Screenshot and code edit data
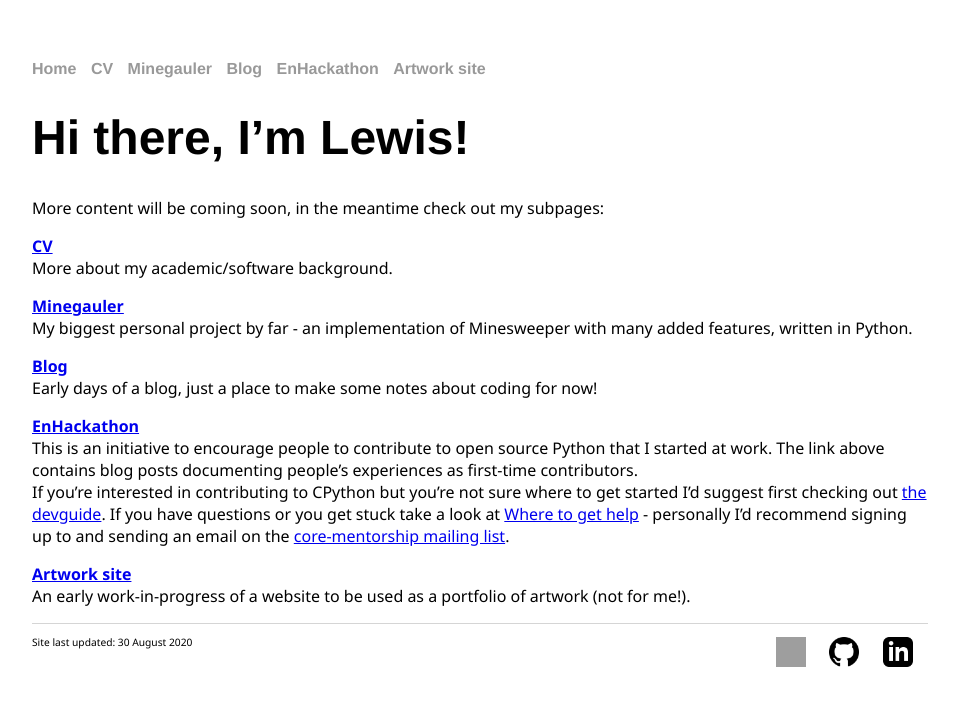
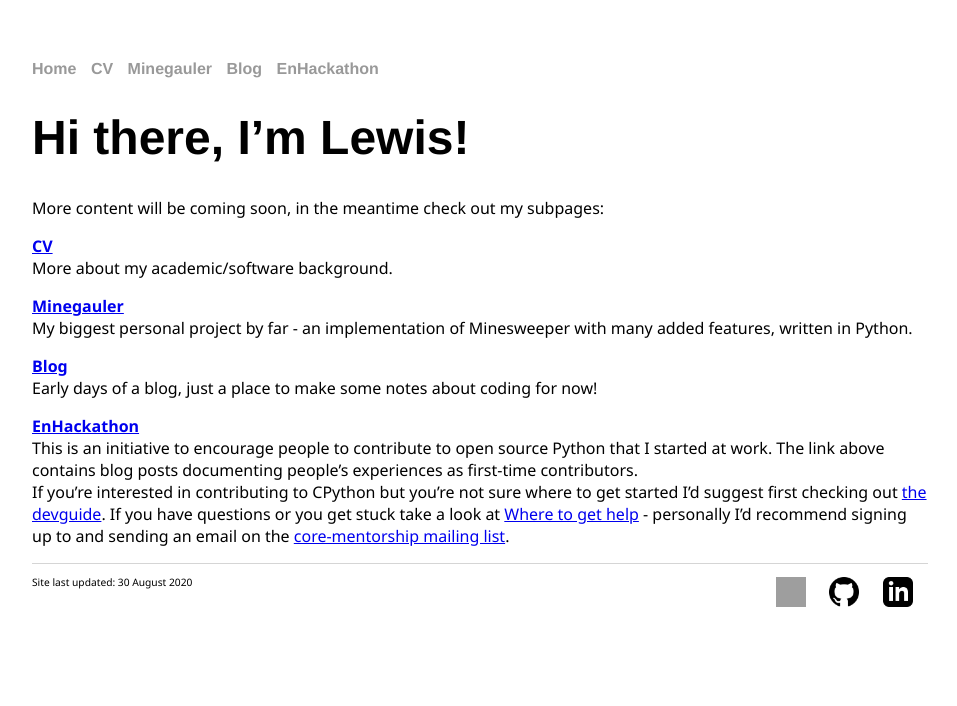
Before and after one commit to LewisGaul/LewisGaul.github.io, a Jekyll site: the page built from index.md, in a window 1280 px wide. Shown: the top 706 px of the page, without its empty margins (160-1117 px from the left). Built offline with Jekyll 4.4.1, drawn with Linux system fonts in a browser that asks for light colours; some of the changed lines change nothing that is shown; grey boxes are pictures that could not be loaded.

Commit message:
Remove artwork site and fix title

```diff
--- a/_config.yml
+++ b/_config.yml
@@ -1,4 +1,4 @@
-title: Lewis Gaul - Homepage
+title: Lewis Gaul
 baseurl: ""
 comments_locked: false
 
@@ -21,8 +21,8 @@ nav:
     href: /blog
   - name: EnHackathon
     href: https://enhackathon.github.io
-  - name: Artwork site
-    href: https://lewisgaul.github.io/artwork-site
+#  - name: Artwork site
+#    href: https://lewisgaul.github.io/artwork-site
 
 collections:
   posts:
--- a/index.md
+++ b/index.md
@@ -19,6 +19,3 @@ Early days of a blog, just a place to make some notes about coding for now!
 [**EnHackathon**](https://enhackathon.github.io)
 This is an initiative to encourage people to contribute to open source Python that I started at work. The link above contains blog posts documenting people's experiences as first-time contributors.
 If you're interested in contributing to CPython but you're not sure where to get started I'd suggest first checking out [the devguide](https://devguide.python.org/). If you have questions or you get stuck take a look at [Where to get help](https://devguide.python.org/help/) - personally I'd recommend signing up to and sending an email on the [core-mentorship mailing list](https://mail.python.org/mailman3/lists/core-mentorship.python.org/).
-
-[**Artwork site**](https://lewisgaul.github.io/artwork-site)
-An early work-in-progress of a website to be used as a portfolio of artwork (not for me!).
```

§ **Work instructions**
Please copy out the entries above exactly as they appear, but skip their images.

§ **Result below**
Before and after one commit to LewisGaul/LewisGaul.github.io, a Jekyll site: the page built from index.md, in a window 1280 px wide. Shown: the top 706 px of the page, without its empty margins (160-1117 px from the left). Built offline with Jekyll 4.4.1, drawn with Linux system fonts in a browser that asks for light colours; some of the changed lines change nothing that is shown; grey boxes are pictures that could not be loaded.

Commit message:
Remove artwork site and fix title

```diff
--- a/_config.yml
+++ b/_config.yml
@@ -1,4 +1,4 @@
-title: Lewis Gaul - Homepage
+title: Lewis Gaul
 baseurl: ""
 comments_locked: false
 
@@ -21,8 +21,8 @@ nav:
     href: /blog
   - name: EnHackathon
     href: https://enhackathon.github.io
-  - name: Artwork site
-    href: https://lewisgaul.github.io/artwork-site
+#  - name: Artwork site
+#    href: https://lewisgaul.github.io/artwork-site
 
 collections:
   posts:
--- a/index.md
+++ b/index.md
@@ -19,6 +19,3 @@ Early days of a blog, just a place to make some notes about coding for now!
 [**EnHackathon**](https://enhackathon.github.io)
 This is an initiative to encourage people to contribute to open source Python that I started at work. The link above contains blog posts documenting people's experiences as first-time contributors.
 If you're interested in contributing to CPython but you're not sure where to get started I'd suggest first checking out [the devguide](https://devguide.python.org/). If you have questions or you get stuck take a look at [Where to get help](https://devguide.python.org/help/) - personally I'd recommend signing up to and sending an email on the [core-mentorship mailing list](https://mail.python.org/mailman3/lists/core-mentorship.python.org/).
-
-[**Artwork site**](https://lewisgaul.github.io/artwork-site)
-An early work-in-progress of a website to be used as a portfolio of artwork (not for me!).
```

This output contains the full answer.